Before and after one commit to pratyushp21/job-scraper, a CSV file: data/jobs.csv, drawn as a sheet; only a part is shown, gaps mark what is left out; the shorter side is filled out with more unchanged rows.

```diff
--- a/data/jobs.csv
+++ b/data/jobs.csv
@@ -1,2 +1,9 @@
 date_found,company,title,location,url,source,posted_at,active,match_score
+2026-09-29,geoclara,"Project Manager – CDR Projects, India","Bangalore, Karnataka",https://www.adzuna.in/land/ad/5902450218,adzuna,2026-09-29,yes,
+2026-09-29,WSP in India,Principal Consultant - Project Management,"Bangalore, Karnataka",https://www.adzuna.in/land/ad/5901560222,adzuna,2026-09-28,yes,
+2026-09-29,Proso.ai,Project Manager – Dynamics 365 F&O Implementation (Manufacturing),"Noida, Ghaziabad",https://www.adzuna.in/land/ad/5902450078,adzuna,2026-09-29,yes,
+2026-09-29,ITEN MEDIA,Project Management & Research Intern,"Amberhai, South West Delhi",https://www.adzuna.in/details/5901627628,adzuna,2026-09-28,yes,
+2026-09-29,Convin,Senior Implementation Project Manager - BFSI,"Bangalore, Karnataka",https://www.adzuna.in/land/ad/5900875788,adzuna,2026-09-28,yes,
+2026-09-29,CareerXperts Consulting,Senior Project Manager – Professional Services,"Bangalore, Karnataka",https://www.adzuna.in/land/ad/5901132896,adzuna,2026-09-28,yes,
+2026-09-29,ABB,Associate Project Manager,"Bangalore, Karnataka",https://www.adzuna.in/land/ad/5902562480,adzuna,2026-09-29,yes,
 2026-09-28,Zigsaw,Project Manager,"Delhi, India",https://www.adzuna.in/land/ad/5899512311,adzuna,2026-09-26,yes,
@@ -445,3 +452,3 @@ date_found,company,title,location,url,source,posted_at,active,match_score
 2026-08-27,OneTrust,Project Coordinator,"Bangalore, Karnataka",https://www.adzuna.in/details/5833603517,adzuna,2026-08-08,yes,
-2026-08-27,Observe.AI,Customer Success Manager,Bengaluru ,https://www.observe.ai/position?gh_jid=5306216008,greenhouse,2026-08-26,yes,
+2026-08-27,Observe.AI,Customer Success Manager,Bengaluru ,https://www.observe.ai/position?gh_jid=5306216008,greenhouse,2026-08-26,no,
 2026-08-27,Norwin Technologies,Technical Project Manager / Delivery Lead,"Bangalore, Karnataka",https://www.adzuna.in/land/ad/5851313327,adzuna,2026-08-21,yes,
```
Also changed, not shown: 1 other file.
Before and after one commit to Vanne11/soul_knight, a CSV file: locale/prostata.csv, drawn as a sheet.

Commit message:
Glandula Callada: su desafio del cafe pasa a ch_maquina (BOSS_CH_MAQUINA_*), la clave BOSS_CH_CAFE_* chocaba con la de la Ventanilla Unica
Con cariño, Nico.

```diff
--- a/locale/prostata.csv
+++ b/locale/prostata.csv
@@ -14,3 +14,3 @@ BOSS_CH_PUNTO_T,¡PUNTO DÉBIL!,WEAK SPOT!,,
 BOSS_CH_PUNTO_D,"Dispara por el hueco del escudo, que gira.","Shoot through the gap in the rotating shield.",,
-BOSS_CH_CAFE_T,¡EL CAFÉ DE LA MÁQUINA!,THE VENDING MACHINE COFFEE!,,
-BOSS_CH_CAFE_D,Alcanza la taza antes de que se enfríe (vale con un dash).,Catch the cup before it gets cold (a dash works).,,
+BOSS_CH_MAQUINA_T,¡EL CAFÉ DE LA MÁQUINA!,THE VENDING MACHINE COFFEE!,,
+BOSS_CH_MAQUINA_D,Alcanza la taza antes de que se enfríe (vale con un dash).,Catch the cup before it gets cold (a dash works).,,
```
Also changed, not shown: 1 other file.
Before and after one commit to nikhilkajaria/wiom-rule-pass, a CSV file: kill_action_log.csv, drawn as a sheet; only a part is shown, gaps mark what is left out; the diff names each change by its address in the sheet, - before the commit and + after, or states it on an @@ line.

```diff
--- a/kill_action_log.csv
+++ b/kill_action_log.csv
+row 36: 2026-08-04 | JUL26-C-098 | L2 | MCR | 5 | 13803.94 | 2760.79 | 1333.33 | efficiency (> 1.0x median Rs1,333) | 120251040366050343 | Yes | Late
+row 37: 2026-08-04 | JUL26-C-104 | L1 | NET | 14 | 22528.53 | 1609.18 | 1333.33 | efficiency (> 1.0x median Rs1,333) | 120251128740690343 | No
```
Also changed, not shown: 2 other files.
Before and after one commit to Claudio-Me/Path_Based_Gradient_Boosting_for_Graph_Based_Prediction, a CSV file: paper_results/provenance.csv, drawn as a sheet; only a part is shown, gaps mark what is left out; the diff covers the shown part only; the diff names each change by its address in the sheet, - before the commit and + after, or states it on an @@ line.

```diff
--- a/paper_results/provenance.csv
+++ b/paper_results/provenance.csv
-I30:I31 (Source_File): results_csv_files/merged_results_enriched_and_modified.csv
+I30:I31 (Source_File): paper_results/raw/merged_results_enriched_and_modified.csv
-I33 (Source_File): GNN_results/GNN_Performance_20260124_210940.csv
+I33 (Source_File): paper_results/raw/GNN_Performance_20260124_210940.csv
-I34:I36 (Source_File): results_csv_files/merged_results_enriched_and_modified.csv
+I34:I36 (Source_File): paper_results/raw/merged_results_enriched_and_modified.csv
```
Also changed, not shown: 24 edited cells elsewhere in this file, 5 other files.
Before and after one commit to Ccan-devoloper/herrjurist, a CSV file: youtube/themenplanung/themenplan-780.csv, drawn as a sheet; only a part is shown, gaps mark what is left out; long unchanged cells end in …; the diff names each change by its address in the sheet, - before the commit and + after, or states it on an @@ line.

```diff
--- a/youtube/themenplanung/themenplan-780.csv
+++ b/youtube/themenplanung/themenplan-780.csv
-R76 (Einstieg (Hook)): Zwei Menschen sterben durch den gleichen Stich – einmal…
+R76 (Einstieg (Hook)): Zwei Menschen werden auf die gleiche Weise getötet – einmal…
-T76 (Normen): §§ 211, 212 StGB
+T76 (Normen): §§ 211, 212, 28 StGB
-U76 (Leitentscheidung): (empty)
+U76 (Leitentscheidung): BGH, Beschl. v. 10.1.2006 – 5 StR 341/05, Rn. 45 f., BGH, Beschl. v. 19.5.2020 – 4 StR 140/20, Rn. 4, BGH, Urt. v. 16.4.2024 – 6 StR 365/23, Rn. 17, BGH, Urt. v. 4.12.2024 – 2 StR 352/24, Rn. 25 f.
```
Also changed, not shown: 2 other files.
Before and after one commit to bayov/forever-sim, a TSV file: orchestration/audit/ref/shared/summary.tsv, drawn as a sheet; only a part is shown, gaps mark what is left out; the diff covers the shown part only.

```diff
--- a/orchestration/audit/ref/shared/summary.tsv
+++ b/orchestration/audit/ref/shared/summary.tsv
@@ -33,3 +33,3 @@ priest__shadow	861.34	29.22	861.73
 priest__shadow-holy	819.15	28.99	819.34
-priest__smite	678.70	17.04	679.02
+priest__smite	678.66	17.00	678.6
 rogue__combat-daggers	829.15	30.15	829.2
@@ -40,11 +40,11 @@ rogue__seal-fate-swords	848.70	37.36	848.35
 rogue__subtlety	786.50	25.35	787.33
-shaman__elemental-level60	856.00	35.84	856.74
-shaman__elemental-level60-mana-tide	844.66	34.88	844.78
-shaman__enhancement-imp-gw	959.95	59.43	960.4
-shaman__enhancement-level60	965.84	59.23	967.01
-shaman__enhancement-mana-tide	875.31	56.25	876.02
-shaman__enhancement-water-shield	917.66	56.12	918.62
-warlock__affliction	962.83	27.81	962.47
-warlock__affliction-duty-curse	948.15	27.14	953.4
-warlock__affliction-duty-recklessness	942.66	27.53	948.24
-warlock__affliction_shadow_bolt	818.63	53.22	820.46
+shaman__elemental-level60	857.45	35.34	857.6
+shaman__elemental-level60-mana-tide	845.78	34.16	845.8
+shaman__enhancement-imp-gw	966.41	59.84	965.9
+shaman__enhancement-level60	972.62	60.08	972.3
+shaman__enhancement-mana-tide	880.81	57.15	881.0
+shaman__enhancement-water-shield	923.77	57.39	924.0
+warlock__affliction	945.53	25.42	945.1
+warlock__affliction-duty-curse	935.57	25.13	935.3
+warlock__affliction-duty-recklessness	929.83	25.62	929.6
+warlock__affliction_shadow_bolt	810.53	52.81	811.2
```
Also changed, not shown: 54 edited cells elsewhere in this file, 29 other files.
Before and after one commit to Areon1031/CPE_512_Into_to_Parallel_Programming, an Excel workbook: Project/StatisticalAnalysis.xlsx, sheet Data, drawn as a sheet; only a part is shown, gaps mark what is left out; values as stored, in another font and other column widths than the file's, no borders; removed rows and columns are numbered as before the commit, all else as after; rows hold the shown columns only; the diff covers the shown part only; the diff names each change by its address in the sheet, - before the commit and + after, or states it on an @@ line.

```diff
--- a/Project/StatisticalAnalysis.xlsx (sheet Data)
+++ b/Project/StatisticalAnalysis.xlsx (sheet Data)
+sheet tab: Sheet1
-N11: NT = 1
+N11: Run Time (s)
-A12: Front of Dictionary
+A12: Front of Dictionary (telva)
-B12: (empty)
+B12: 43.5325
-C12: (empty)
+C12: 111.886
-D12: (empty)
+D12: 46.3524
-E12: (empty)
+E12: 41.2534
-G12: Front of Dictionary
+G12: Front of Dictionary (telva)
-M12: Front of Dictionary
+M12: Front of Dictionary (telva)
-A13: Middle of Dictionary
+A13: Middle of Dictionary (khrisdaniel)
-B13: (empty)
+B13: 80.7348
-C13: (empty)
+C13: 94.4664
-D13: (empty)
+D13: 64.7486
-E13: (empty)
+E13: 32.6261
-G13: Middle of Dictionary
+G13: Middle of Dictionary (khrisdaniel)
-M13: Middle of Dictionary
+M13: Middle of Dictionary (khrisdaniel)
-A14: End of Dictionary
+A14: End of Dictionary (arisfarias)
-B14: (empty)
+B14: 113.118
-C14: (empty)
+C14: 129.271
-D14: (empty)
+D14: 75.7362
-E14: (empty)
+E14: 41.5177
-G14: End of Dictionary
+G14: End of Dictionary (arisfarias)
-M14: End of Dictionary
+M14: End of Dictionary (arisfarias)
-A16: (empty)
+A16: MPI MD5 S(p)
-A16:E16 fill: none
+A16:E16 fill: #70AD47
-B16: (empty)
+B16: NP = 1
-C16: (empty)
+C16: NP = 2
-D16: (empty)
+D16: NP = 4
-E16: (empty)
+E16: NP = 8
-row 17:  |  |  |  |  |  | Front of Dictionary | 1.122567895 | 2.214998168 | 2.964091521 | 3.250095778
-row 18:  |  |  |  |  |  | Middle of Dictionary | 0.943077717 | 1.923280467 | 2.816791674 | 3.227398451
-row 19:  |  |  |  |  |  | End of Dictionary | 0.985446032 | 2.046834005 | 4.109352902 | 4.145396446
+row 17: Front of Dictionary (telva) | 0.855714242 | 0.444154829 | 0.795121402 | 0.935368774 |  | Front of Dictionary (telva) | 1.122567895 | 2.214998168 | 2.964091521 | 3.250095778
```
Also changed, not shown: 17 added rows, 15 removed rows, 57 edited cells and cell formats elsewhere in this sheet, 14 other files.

(Exercise): Look through the entries above, and wherever a line holds the word "locale", copy it.

(Your response):
Before and after one commit to Vanne11/soul_knight, a CSV file: locale/prostata.csv, drawn as a sheet.
--- a/locale/prostata.csv
+++ b/locale/prostata.csv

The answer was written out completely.